• Task prompt: Go through the entries below line by line and tally those holding "padding"; write only the tally.
· · · · ·
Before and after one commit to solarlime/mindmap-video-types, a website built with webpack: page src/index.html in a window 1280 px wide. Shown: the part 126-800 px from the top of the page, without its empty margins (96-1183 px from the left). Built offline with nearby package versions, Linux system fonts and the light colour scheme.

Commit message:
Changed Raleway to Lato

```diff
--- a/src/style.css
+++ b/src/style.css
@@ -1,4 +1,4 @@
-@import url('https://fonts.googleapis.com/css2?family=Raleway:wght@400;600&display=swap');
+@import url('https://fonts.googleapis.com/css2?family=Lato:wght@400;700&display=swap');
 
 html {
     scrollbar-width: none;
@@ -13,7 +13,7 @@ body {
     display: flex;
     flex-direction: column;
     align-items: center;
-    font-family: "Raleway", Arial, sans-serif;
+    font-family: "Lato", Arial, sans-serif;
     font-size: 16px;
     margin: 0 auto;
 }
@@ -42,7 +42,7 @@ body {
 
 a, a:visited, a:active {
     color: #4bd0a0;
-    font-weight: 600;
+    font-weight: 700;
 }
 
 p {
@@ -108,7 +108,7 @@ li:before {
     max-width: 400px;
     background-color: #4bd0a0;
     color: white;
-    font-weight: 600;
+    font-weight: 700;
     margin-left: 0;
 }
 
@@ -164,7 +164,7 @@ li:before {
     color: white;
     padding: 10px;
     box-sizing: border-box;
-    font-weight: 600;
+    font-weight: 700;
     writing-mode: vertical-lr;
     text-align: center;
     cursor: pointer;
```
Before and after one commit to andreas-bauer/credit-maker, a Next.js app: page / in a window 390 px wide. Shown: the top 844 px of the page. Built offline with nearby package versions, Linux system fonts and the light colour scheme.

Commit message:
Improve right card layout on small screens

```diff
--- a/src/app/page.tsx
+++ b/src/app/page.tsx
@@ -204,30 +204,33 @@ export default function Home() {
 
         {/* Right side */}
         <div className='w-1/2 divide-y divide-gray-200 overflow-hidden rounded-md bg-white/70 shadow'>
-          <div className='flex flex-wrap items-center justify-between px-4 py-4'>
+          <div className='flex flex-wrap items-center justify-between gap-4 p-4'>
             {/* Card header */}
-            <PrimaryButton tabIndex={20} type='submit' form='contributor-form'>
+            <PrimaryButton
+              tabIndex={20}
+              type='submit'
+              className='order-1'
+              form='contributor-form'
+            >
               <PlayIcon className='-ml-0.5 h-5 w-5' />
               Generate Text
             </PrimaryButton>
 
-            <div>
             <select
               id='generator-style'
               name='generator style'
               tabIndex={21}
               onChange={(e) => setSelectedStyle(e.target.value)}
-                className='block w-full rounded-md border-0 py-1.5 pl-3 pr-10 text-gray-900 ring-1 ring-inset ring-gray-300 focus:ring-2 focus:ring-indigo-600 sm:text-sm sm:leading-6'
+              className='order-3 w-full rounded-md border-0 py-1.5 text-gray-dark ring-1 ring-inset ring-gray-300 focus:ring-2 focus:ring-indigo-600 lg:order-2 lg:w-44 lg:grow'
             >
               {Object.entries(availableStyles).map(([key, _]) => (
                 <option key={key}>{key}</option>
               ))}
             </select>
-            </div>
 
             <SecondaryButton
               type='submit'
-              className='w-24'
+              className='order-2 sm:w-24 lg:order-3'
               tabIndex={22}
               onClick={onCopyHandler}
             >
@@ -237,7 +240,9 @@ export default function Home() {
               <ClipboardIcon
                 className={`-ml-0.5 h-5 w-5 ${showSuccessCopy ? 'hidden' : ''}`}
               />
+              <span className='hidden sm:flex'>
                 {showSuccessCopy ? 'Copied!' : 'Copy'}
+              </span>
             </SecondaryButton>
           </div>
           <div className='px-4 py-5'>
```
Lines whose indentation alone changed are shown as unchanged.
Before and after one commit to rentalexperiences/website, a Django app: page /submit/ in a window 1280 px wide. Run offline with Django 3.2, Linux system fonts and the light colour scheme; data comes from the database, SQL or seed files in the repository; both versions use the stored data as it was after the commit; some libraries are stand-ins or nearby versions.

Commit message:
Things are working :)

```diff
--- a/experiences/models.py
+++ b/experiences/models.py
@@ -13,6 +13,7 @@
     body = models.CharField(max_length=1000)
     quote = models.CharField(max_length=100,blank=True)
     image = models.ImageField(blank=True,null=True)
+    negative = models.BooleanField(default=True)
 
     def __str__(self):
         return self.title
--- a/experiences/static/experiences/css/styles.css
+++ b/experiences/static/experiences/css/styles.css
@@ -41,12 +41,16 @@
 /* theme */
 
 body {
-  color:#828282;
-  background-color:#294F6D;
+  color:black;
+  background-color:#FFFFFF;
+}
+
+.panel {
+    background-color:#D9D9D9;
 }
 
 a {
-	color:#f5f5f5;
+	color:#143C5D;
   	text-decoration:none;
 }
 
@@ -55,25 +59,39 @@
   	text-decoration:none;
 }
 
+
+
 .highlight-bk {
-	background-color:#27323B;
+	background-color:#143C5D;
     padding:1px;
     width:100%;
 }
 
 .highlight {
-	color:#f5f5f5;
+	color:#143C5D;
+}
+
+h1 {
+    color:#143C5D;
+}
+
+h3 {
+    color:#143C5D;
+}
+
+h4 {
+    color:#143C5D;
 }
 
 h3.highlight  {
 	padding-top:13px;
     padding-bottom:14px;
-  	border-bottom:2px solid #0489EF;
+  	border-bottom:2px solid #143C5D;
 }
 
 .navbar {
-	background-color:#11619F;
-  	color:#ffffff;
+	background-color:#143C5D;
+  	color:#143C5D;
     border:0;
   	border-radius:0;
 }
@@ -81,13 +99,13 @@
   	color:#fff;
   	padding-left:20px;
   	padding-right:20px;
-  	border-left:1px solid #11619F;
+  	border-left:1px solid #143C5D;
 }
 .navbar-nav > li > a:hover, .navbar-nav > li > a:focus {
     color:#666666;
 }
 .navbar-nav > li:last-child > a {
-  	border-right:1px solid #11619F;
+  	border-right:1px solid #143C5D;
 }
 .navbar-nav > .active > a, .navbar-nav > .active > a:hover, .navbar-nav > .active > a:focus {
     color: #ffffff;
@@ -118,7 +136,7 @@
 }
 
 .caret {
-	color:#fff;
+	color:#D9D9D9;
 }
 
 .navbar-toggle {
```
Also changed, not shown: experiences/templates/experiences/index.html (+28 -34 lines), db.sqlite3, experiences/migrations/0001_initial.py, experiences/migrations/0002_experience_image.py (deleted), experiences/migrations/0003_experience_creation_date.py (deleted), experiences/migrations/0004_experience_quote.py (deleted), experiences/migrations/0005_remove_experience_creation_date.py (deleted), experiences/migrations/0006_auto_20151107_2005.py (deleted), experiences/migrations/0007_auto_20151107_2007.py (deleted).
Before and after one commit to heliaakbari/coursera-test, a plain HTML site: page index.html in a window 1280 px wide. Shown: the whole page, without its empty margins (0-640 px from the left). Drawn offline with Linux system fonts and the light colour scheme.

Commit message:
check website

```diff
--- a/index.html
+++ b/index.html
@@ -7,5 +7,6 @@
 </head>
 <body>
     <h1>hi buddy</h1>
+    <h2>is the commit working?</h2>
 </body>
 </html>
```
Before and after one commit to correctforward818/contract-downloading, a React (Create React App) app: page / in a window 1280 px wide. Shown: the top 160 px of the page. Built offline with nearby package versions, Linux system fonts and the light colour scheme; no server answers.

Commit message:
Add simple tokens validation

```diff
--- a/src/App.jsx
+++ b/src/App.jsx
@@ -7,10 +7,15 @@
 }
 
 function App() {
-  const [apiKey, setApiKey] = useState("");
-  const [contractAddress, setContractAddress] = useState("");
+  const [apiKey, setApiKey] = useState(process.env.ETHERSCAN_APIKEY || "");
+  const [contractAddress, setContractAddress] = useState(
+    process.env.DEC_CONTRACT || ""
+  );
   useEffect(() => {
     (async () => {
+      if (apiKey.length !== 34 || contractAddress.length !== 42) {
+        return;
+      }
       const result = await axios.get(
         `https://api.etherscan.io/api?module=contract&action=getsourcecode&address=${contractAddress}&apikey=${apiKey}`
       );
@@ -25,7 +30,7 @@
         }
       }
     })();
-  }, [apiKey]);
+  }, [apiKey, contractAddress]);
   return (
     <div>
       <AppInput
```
· · · · ·
• Your solution: 6